I was browsing my Facebook feed this Sunday afternoon when I stumbled across a post by someone whose spouse suffered from chronic illness. "My partner has CFS/ME, but I don't. How can I feel less lonely when my partner doesn't want to do anything?"
I wanted to share my experience today when I attended an NHS wheelchair assessment. This becomes particularly relevant in light of the upcoming CFS/ME parliamentary debate. CFS/ME is an invisible, variable condition that many medical professionals still deny, minimise and misunderstand, and today was just another difficult reminder of that fact.

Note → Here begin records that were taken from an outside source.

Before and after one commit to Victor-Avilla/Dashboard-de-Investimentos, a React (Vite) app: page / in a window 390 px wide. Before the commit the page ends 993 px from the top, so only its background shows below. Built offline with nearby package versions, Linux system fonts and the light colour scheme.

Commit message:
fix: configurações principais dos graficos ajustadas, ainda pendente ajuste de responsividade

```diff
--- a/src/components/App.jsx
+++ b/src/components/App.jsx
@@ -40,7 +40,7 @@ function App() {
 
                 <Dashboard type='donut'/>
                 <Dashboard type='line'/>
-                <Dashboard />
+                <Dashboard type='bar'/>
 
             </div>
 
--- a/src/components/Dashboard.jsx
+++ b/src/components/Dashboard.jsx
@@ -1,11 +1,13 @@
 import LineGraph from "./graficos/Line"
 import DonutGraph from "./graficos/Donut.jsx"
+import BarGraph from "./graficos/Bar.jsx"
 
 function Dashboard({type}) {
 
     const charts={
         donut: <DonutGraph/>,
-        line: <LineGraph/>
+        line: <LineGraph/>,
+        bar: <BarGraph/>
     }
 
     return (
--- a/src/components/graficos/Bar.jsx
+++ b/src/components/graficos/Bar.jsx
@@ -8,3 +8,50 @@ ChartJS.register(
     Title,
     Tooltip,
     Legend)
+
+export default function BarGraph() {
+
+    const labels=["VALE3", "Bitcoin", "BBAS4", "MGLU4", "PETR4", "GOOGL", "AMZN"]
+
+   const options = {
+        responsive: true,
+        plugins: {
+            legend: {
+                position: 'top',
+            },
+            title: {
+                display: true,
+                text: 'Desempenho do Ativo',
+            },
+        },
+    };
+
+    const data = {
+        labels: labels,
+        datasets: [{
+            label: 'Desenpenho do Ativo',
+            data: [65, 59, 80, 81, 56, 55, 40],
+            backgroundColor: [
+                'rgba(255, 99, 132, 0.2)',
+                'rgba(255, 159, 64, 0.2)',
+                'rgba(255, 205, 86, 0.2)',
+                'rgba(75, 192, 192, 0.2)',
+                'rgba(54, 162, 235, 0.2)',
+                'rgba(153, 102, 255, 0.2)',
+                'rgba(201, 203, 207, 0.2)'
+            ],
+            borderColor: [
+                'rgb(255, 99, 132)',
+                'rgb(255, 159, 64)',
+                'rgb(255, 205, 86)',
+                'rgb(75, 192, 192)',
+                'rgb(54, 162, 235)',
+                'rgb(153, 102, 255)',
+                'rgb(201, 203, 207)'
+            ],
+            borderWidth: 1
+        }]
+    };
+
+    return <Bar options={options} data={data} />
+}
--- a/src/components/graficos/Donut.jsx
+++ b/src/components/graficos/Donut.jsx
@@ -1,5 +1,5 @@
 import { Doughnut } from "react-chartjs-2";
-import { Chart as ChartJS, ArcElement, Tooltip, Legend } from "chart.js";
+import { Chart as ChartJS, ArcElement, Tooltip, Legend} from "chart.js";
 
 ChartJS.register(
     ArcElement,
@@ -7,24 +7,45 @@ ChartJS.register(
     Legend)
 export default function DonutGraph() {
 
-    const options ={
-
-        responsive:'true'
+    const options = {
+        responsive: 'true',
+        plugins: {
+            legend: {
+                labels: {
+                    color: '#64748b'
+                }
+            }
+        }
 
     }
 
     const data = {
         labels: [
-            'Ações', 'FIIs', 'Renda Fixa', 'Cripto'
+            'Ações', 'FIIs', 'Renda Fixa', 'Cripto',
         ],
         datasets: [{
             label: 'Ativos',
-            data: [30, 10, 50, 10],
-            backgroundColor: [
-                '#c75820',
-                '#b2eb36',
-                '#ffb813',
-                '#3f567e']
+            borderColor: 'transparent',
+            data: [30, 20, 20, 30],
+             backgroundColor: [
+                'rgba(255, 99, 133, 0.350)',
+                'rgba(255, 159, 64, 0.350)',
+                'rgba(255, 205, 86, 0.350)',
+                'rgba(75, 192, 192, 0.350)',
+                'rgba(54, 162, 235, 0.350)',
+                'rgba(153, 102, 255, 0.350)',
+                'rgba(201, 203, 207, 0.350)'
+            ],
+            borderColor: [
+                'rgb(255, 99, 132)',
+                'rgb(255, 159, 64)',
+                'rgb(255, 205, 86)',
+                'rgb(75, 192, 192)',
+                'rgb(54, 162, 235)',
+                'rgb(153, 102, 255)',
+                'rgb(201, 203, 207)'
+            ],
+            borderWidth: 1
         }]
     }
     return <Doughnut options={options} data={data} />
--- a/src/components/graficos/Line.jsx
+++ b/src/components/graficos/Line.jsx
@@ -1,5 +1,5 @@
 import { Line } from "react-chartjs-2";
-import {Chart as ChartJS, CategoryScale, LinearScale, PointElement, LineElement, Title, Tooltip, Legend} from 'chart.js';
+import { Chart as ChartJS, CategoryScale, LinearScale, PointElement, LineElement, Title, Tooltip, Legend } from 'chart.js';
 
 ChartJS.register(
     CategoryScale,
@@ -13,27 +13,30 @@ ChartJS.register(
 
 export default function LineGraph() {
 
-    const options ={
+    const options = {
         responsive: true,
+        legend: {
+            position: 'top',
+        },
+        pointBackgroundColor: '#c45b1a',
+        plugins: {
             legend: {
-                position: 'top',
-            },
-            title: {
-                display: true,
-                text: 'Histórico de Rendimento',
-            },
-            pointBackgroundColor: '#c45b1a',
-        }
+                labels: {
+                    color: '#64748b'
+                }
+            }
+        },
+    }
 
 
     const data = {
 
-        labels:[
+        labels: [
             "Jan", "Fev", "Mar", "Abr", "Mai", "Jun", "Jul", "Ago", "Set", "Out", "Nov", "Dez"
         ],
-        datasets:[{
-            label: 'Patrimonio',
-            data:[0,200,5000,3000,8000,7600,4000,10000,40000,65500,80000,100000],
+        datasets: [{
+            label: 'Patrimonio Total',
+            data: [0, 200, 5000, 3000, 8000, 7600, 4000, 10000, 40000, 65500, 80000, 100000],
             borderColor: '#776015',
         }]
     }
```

Sometimes it feels like the only emotion that really encapsulates the disabled experience is frustration. I think able bodied people expect things to be a lot less centred around anger; they expect us to be either sad and self-pitying or blithely ignoring our disability in order to forge our way forward and "not let it hold us back". Yes, those are themes too, but if it's anything I've found to be the crux of my disabled experience it's flat-out frustration.
Becoming chronically ill at the age of 18 wasn’t a shock. That would imply a startling, one-off incident that sparked everything to go after it. No - becoming chronically ill, or more accurately realising I was ill, was a slow, unpleasant dawn. And the diagnosis of Chronic Fatigue Syndrome (CFS) wasn’t a lightbulb going off,… Continue reading Where is Disability in Art?